What is apparent is that, in both cases, supporters maintain an "us-versus-them" mentality. That plays out in several ways. In Dorner's case, some felt as if the LAPD believes it is above the law, others that society at large doesn't understand or tolerate "outsiders." In an essay on "Serial Killer Groupies," (although it's worth noting that most of the people mentioned so far have been mass shooters), author and forensice psychology professor Katherine Ramsland lists several reasons for why people might find themselves drawn to murderers, including "rescue fantasies," the "need to nurture," or the "exclusivity" and sense of ownership that comes from feeling an intimate kinship with a famous killer.

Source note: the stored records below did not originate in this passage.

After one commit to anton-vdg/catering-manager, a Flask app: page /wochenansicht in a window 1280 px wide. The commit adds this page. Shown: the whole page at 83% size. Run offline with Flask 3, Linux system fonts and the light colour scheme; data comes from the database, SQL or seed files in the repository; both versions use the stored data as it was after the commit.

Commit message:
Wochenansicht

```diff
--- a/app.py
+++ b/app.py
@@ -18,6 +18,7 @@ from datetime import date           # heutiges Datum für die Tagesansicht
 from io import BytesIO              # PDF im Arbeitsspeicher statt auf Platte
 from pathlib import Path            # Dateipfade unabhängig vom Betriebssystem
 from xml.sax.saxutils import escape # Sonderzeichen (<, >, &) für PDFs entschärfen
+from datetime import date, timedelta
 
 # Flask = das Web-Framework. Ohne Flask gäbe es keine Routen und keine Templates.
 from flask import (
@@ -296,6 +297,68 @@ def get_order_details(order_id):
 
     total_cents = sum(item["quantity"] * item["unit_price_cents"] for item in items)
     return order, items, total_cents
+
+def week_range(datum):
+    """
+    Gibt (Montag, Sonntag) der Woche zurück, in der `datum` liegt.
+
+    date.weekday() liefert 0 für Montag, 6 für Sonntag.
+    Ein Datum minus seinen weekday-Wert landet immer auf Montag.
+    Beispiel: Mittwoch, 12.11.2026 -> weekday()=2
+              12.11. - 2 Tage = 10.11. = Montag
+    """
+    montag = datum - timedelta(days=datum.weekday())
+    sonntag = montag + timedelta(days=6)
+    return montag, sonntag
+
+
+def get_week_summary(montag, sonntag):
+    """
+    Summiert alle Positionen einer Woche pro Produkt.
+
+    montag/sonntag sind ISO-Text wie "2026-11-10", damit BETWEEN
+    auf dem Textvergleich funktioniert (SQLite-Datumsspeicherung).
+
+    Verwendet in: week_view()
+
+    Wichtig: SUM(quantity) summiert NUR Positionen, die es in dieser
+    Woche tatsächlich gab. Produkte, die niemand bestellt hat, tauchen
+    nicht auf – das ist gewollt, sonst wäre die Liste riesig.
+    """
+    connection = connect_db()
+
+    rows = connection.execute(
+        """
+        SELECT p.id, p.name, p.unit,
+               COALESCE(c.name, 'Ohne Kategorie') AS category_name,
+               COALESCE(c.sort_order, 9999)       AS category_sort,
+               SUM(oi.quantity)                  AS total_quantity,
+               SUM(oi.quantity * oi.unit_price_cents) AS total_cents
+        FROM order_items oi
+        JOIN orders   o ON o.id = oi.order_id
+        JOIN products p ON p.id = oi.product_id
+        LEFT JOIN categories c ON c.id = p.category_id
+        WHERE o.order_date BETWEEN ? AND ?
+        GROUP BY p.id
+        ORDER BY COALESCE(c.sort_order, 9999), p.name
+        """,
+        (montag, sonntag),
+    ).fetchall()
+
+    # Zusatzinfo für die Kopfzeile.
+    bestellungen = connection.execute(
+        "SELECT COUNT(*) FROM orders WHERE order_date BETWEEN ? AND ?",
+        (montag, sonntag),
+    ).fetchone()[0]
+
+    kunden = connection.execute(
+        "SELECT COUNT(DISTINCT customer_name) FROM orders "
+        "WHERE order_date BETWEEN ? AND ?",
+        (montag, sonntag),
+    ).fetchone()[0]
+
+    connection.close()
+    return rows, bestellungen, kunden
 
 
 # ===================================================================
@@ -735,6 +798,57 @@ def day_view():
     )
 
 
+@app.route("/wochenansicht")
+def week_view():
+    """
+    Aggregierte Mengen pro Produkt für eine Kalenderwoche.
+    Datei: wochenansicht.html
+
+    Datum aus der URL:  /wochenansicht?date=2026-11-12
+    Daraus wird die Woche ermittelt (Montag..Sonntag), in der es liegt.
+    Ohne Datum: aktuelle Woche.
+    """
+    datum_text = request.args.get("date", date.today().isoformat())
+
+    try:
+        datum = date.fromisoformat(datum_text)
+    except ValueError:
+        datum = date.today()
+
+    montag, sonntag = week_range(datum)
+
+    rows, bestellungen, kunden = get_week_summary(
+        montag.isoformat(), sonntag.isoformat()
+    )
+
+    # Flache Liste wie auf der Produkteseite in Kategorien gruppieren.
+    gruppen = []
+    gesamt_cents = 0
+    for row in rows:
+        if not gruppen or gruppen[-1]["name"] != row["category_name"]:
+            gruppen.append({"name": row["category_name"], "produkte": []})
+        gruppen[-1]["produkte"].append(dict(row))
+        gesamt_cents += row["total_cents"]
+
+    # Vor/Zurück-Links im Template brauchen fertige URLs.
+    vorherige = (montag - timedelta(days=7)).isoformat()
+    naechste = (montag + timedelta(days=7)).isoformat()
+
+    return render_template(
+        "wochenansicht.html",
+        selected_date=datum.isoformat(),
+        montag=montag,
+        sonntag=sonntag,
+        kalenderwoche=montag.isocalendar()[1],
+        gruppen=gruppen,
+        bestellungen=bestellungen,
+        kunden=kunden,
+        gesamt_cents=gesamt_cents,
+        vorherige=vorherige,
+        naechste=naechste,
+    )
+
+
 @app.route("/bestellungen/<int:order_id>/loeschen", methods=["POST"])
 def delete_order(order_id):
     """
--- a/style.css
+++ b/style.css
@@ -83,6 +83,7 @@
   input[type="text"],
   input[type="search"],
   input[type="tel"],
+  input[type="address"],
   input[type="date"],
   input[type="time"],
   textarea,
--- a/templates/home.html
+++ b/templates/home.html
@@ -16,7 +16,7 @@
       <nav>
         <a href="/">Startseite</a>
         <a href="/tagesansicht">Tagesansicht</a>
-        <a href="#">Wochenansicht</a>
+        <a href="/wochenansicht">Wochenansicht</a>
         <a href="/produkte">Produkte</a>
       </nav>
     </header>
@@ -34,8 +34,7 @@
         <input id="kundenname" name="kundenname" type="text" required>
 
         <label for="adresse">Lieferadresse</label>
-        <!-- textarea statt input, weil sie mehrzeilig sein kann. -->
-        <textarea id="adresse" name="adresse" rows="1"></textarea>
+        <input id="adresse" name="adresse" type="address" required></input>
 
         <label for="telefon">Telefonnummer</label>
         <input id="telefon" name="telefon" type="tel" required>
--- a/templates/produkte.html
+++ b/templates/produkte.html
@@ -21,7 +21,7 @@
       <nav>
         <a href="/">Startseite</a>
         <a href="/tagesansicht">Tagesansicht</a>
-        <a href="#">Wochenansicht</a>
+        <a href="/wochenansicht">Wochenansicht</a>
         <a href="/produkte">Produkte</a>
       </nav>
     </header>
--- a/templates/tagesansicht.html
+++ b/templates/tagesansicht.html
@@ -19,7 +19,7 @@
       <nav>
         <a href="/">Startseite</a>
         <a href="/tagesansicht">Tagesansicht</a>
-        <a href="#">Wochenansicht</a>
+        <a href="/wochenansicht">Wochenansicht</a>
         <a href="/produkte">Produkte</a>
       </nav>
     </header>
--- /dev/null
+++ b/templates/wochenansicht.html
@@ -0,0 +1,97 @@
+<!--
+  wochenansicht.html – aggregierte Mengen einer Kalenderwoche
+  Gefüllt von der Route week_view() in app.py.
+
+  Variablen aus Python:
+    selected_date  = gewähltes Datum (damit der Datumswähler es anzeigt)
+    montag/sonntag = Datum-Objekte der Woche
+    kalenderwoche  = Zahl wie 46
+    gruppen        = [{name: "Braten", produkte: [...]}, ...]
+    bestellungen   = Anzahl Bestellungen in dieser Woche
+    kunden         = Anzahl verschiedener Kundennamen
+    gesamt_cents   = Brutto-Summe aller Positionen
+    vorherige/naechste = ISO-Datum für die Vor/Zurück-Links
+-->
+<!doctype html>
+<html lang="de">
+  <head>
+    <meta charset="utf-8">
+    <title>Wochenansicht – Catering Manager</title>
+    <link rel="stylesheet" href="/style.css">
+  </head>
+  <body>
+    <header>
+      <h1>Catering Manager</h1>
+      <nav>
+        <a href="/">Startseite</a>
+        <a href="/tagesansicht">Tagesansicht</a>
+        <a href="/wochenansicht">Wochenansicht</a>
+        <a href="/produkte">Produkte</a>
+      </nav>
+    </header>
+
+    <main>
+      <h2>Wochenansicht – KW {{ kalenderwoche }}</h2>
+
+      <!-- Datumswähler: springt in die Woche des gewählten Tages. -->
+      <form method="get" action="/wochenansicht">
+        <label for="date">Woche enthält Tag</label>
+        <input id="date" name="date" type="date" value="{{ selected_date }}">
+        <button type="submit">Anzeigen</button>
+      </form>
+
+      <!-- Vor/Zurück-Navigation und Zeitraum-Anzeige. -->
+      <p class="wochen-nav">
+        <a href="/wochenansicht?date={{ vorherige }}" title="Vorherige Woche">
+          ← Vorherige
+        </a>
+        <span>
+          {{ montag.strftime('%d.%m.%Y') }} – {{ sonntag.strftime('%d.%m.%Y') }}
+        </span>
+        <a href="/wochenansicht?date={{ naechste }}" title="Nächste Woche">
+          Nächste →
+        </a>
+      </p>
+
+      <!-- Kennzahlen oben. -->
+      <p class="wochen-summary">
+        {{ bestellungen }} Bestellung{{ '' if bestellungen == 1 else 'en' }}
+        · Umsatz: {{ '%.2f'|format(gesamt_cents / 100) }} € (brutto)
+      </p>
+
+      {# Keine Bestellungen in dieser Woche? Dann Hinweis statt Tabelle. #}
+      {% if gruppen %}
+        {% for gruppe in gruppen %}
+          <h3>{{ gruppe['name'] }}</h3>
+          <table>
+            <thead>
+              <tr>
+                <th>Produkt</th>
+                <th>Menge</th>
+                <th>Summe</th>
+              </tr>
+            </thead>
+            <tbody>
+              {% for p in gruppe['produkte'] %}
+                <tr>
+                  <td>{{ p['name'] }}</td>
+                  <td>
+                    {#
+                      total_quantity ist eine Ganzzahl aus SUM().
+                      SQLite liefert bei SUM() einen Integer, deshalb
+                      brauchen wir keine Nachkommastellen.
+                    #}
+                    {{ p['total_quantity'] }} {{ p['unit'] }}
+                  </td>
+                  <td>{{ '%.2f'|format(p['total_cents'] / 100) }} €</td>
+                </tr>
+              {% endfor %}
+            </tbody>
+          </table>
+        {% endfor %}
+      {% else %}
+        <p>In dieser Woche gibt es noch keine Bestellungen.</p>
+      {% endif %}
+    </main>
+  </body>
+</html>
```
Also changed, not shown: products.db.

The biggest shift, of course, is that online declarations of allegiance are arguably more public, helping to lend some of the killer's runoff attention and notoriety to those who purport to support him. Many of those who have voiced support or allegiance to Dorner, Holmes, or any other high-profile killer seem to view them as either a martyr to a cause or as someone who is lost, mistreated, or misunderstood, who needs help and must be bolstered and heartened by this attention from strangers.